-- TO DO --
Return each record verbatim, images excluded.
***** RECORD SET
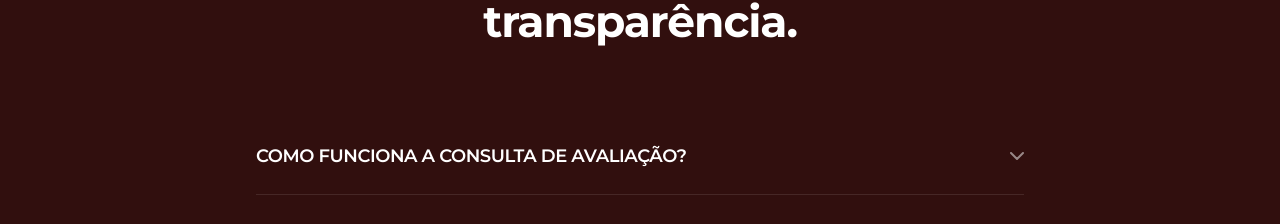
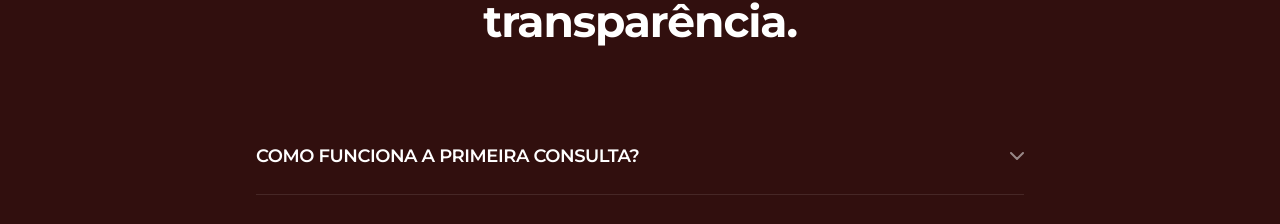
Before and after one commit to wardedrmario/site-institucional, a Next.js app: page / in a window 1280 px wide. Shown: the part 4727-4951 px from the top of the page. Built offline with nearby package versions, Linux system fonts and the light colour scheme.

Commit message:
content: atualiza texto do FAQ sobre primeira consulta

```diff
--- a/src/app/page.tsx
+++ b/src/app/page.tsx
@@ -13,8 +13,8 @@ export default function Home() {
 
   const faqs = [
     {
-      q: "COMO FUNCIONA A CONSULTA DE AVALIAÇÃO?",
-      a: "A consulta de avaliação é um momento essencial para que eu possa entender suas queixas, expectativas e características individuais. Durante esse encontro, realizo uma análise detalhada da face ou do corpo, avaliando aspectos como flacidez, excesso de pele, gordura localizada e estrutura anatômica para indicar o procedimento mais adequado, como lipoaspiração, Lipo HD, abdominoplastia ou Deep Plane Facelift. Além disso, é nessa etapa que você poderá tirar todas as suas dúvidas com total transparência. Construo o plano cirúrgico de forma personalizada, com foco em segurança, naturalidade e resultado estético de alto padrão, sempre respeitando seus limites e objetivos."
+      q: "COMO FUNCIONA A PRIMEIRA CONSULTA?",
+      a: "A primeira consulta é um momento essencial para que eu possa entender suas queixas, expectativas e características individuais. Durante esse encontro, realizo uma análise detalhada da face ou do corpo, avaliando aspectos como flacidez, excesso de pele, gordura localizada e estrutura anatômica para indicar o procedimento mais adequado, como lipoaspiração, Lipo HD, abdominoplastia ou Deep Plane Facelift. Além disso, é nessa etapa que você poderá tirar todas as suas dúvidas com total transparência. Construo o plano cirúrgico de forma personalizada, com foco em segurança, naturalidade e resultado estético de alto padrão, sempre respeitando seus limites e objetivos."
     },
     {
       q: "QUAIS PROCEDIMENTOS PODEM SER REALIZADOS?",
```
**********
-- EXPECTED ANSWER --
Before and after one commit to wardedrmario/site-institucional, a Next.js app: page / in a window 1280 px wide. Shown: the part 4727-4951 px from the top of the page. Built offline with nearby package versions, Linux system fonts and the light colour scheme.

Commit message:
content: atualiza texto do FAQ sobre primeira consulta

```diff
--- a/src/app/page.tsx
+++ b/src/app/page.tsx
@@ -13,8 +13,8 @@ export default function Home() {
 
   const faqs = [
     {
-      q: "COMO FUNCIONA A CONSULTA DE AVALIAÇÃO?",
-      a: "A consulta de avaliação é um momento essencial para que eu possa entender suas queixas, expectativas e características individuais. Durante esse encontro, realizo uma análise detalhada da face ou do corpo, avaliando aspectos como flacidez, excesso de pele, gordura localizada e estrutura anatômica para indicar o procedimento mais adequado, como lipoaspiração, Lipo HD, abdominoplastia ou Deep Plane Facelift. Além disso, é nessa etapa que você poderá tirar todas as suas dúvidas com total transparência. Construo o plano cirúrgico de forma personalizada, com foco em segurança, naturalidade e resultado estético de alto padrão, sempre respeitando seus limites e objetivos."
+      q: "COMO FUNCIONA A PRIMEIRA CONSULTA?",
+      a: "A primeira consulta é um momento essencial para que eu possa entender suas queixas, expectativas e características individuais. Durante esse encontro, realizo uma análise detalhada da face ou do corpo, avaliando aspectos como flacidez, excesso de pele, gordura localizada e estrutura anatômica para indicar o procedimento mais adequado, como lipoaspiração, Lipo HD, abdominoplastia ou Deep Plane Facelift. Além disso, é nessa etapa que você poderá tirar todas as suas dúvidas com total transparência. Construo o plano cirúrgico de forma personalizada, com foco em segurança, naturalidade e resultado estético de alto padrão, sempre respeitando seus limites e objetivos."
     },
     {
       q: "QUAIS PROCEDIMENTOS PODEM SER REALIZADOS?",
```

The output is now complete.